Could the records below be restated word for word, without a single picture?

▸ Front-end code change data
▼▼▼

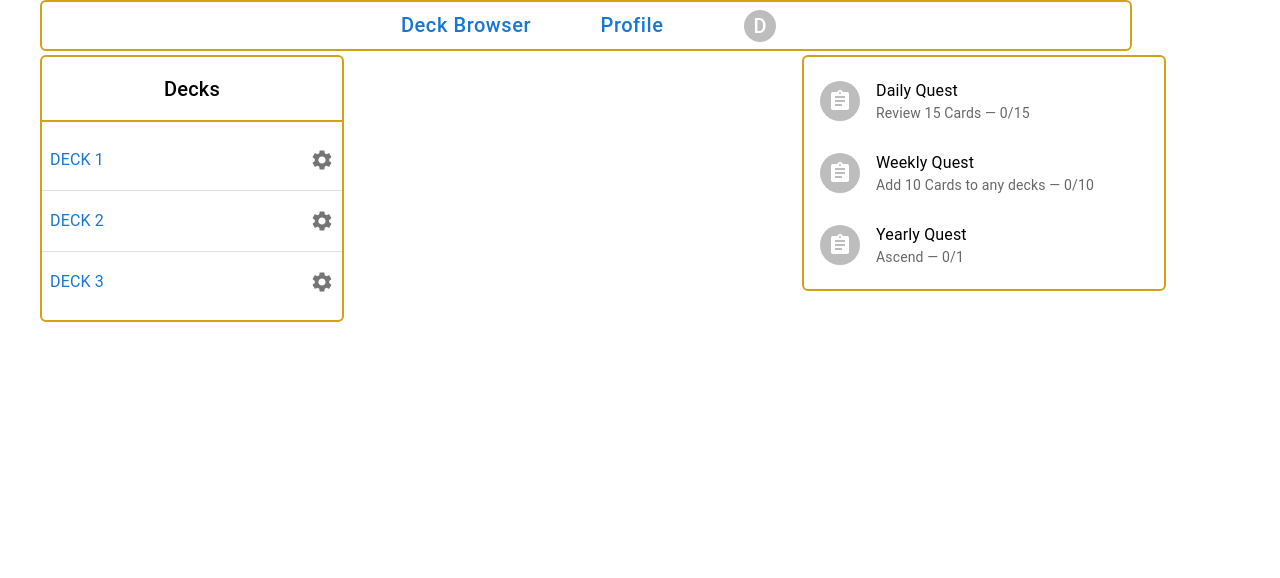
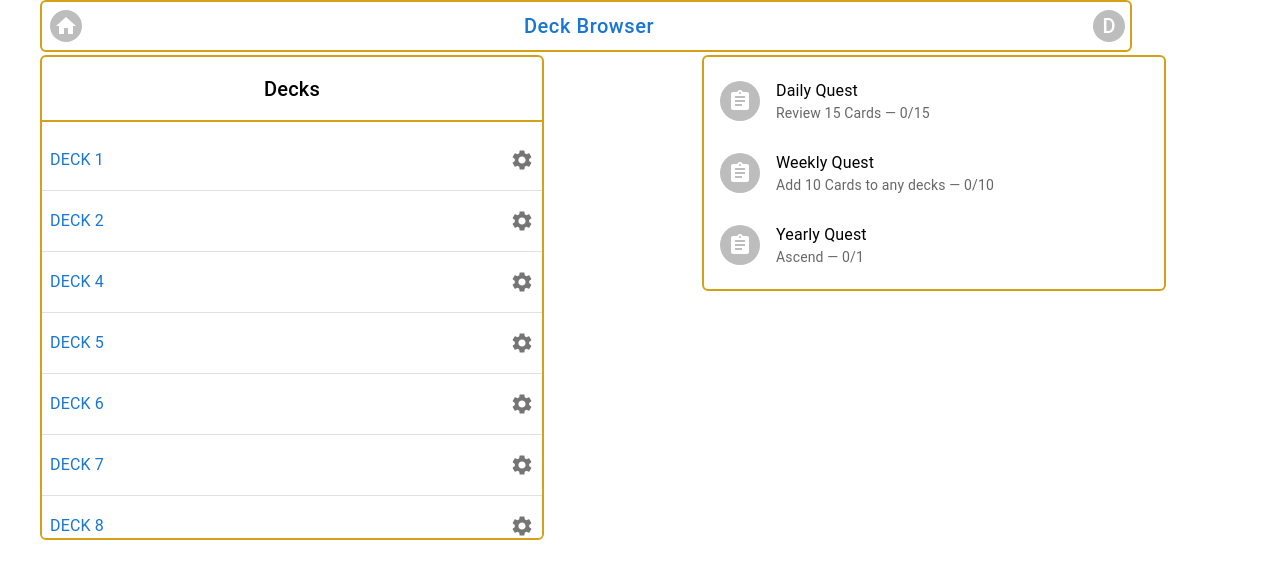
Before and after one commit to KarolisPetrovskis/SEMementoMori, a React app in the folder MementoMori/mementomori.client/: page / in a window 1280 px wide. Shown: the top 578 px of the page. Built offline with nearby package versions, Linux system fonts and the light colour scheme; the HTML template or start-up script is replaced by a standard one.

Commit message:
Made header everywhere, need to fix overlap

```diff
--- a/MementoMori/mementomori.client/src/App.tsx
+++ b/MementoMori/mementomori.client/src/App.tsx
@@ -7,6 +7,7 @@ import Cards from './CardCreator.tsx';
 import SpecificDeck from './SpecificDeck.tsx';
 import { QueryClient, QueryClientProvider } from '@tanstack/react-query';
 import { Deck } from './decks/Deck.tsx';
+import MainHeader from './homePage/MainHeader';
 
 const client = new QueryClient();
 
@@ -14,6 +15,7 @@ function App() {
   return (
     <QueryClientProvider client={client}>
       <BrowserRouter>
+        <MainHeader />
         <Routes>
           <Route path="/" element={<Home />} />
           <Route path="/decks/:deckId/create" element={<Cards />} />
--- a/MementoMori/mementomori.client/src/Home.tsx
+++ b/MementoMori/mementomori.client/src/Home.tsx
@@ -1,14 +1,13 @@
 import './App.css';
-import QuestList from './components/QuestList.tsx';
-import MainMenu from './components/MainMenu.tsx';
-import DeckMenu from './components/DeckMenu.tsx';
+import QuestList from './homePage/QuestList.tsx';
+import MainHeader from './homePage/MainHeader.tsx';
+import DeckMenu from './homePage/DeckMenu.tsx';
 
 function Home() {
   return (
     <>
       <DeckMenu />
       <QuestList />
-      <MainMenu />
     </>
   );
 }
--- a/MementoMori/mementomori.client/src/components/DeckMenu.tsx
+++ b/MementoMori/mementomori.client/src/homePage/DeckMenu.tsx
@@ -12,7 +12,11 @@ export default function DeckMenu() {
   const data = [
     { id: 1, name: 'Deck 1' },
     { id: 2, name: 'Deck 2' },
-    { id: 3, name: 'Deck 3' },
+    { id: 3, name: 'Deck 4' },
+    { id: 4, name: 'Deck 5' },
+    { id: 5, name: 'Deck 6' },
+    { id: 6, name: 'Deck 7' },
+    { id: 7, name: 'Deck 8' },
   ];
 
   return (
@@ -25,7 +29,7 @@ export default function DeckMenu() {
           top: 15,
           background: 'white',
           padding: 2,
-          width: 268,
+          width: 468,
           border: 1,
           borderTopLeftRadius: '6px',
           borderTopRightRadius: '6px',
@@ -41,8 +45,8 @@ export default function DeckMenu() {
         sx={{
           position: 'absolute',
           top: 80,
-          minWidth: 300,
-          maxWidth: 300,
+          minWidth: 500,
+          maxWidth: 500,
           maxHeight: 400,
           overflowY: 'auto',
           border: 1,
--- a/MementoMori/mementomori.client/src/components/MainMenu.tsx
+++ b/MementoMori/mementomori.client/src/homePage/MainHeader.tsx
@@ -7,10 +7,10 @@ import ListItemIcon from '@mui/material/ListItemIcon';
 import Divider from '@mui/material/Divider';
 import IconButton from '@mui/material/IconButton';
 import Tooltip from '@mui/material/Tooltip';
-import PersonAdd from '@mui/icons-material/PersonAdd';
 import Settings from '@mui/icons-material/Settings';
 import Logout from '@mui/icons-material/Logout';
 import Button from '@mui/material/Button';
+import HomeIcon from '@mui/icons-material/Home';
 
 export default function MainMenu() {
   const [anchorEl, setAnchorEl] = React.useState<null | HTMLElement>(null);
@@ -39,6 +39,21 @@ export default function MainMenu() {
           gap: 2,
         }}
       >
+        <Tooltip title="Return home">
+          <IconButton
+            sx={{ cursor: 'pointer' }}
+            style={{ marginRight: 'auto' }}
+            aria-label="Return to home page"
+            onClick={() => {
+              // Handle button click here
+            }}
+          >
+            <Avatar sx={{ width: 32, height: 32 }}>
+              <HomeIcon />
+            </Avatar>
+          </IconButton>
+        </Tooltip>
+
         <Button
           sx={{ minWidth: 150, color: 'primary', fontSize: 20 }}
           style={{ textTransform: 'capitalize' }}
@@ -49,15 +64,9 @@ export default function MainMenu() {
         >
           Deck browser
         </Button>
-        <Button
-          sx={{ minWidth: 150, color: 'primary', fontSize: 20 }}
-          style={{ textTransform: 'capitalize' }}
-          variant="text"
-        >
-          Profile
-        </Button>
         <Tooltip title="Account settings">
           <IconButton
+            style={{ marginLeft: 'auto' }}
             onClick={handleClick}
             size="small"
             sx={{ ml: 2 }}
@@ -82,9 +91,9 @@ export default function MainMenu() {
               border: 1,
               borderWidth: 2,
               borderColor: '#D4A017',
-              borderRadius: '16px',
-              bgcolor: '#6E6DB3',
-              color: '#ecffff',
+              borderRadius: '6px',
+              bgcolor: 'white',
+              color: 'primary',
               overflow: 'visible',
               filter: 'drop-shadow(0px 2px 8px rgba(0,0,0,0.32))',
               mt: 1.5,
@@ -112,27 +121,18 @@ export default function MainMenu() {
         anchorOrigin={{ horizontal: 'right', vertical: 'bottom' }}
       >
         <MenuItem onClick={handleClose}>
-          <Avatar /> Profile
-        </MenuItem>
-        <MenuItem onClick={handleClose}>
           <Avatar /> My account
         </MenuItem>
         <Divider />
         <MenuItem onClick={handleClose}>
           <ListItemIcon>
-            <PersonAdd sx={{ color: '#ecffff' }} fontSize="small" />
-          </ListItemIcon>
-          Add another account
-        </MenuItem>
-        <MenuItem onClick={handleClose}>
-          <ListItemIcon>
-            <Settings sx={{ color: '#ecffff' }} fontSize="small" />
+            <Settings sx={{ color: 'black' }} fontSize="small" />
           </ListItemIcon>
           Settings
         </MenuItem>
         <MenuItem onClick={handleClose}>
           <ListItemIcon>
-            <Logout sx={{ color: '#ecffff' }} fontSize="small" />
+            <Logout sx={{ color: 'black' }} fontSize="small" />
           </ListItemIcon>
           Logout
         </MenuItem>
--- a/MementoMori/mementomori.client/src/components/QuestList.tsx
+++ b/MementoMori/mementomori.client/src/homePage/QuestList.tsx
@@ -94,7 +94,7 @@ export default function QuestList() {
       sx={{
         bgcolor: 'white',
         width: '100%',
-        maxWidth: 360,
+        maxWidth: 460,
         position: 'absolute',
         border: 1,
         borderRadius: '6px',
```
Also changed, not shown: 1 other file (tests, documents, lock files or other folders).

▲▲▲

▸ ANSWER SECTION
Before and after one commit to KarolisPetrovskis/SEMementoMori, a React app in the folder MementoMori/mementomori.client/: page / in a window 1280 px wide. Shown: the top 578 px of the page. Built offline with nearby package versions, Linux system fonts and the light colour scheme; the HTML template or start-up script is replaced by a standard one.

Commit message:
Made header everywhere, need to fix overlap

```diff
--- a/MementoMori/mementomori.client/src/App.tsx
+++ b/MementoMori/mementomori.client/src/App.tsx
@@ -7,6 +7,7 @@ import Cards from './CardCreator.tsx';
 import SpecificDeck from './SpecificDeck.tsx';
 import { QueryClient, QueryClientProvider } from '@tanstack/react-query';
 import { Deck } from './decks/Deck.tsx';
+import MainHeader from './homePage/MainHeader';
 
 const client = new QueryClient();
 
@@ -14,6 +15,7 @@ function App() {
   return (
     <QueryClientProvider client={client}>
       <BrowserRouter>
+        <MainHeader />
         <Routes>
           <Route path="/" element={<Home />} />
           <Route path="/decks/:deckId/create" element={<Cards />} />
--- a/MementoMori/mementomori.client/src/Home.tsx
+++ b/MementoMori/mementomori.client/src/Home.tsx
@@ -1,14 +1,13 @@
 import './App.css';
-import QuestList from './components/QuestList.tsx';
-import MainMenu from './components/MainMenu.tsx';
-import DeckMenu from './components/DeckMenu.tsx';
+import QuestList from './homePage/QuestList.tsx';
+import MainHeader from './homePage/MainHeader.tsx';
+import DeckMenu from './homePage/DeckMenu.tsx';
 
 function Home() {
   return (
     <>
       <DeckMenu />
       <QuestList />
-      <MainMenu />
     </>
   );
 }
--- a/MementoMori/mementomori.client/src/components/DeckMenu.tsx
+++ b/MementoMori/mementomori.client/src/homePage/DeckMenu.tsx
@@ -12,7 +12,11 @@ export default function DeckMenu() {
   const data = [
     { id: 1, name: 'Deck 1' },
     { id: 2, name: 'Deck 2' },
-    { id: 3, name: 'Deck 3' },
+    { id: 3, name: 'Deck 4' },
+    { id: 4, name: 'Deck 5' },
+    { id: 5, name: 'Deck 6' },
+    { id: 6, name: 'Deck 7' },
+    { id: 7, name: 'Deck 8' },
   ];
 
   return (
@@ -25,7 +29,7 @@ export default function DeckMenu() {
           top: 15,
           background: 'white',
           padding: 2,
-          width: 268,
+          width: 468,
           border: 1,
           borderTopLeftRadius: '6px',
           borderTopRightRadius: '6px',
@@ -41,8 +45,8 @@ export default function DeckMenu() {
         sx={{
           position: 'absolute',
           top: 80,
-          minWidth: 300,
-          maxWidth: 300,
+          minWidth: 500,
+          maxWidth: 500,
           maxHeight: 400,
           overflowY: 'auto',
           border: 1,
--- a/MementoMori/mementomori.client/src/components/MainMenu.tsx
+++ b/MementoMori/mementomori.client/src/homePage/MainHeader.tsx
@@ -7,10 +7,10 @@ import ListItemIcon from '@mui/material/ListItemIcon';
 import Divider from '@mui/material/Divider';
 import IconButton from '@mui/material/IconButton';
 import Tooltip from '@mui/material/Tooltip';
-import PersonAdd from '@mui/icons-material/PersonAdd';
 import Settings from '@mui/icons-material/Settings';
 import Logout from '@mui/icons-material/Logout';
 import Button from '@mui/material/Button';
+import HomeIcon from '@mui/icons-material/Home';
 
 export default function MainMenu() {
   const [anchorEl, setAnchorEl] = React.useState<null | HTMLElement>(null);
@@ -39,6 +39,21 @@ export default function MainMenu() {
           gap: 2,
         }}
       >
+        <Tooltip title="Return home">
+          <IconButton
+            sx={{ cursor: 'pointer' }}
+            style={{ marginRight: 'auto' }}
+            aria-label="Return to home page"
+            onClick={() => {
+              // Handle button click here
+            }}
+          >
+            <Avatar sx={{ width: 32, height: 32 }}>
+              <HomeIcon />
+            </Avatar>
+          </IconButton>
+        </Tooltip>
+
         <Button
           sx={{ minWidth: 150, color: 'primary', fontSize: 20 }}
           style={{ textTransform: 'capitalize' }}
@@ -49,15 +64,9 @@ export default function MainMenu() {
         >
           Deck browser
         </Button>
-        <Button
-          sx={{ minWidth: 150, color: 'primary', fontSize: 20 }}
-          style={{ textTransform: 'capitalize' }}
-          variant="text"
-        >
-          Profile
-        </Button>
         <Tooltip title="Account settings">
           <IconButton
+            style={{ marginLeft: 'auto' }}
             onClick={handleClick}
             size="small"
             sx={{ ml: 2 }}
@@ -82,9 +91,9 @@ export default function MainMenu() {
               border: 1,
               borderWidth: 2,
               borderColor: '#D4A017',
-              borderRadius: '16px',
-              bgcolor: '#6E6DB3',
-              color: '#ecffff',
+              borderRadius: '6px',
+              bgcolor: 'white',
+              color: 'primary',
               overflow: 'visible',
               filter: 'drop-shadow(0px 2px 8px rgba(0,0,0,0.32))',
               mt: 1.5,
@@ -112,27 +121,18 @@ export default function MainMenu() {
         anchorOrigin={{ horizontal: 'right', vertical: 'bottom' }}
       >
         <MenuItem onClick={handleClose}>
-          <Avatar /> Profile
-        </MenuItem>
-        <MenuItem onClick={handleClose}>
           <Avatar /> My account
         </MenuItem>
         <Divider />
         <MenuItem onClick={handleClose}>
           <ListItemIcon>
-            <PersonAdd sx={{ color: '#ecffff' }} fontSize="small" />
-          </ListItemIcon>
-          Add another account
-        </MenuItem>
-        <MenuItem onClick={handleClose}>
-          <ListItemIcon>
-            <Settings sx={{ color: '#ecffff' }} fontSize="small" />
+            <Settings sx={{ color: 'black' }} fontSize="small" />
           </ListItemIcon>
           Settings
         </MenuItem>
         <MenuItem onClick={handleClose}>
           <ListItemIcon>
-            <Logout sx={{ color: '#ecffff' }} fontSize="small" />
+            <Logout sx={{ color: 'black' }} fontSize="small" />
           </ListItemIcon>
           Logout
         </MenuItem>
--- a/MementoMori/mementomori.client/src/components/QuestList.tsx
+++ b/MementoMori/mementomori.client/src/homePage/QuestList.tsx
@@ -94,7 +94,7 @@ export default function QuestList() {
       sx={{
         bgcolor: 'white',
         width: '100%',
-        maxWidth: 360,
+        maxWidth: 460,
         position: 'absolute',
         border: 1,
         borderRadius: '6px',
```
Also changed, not shown: 1 other file (tests, documents, lock files or other folders).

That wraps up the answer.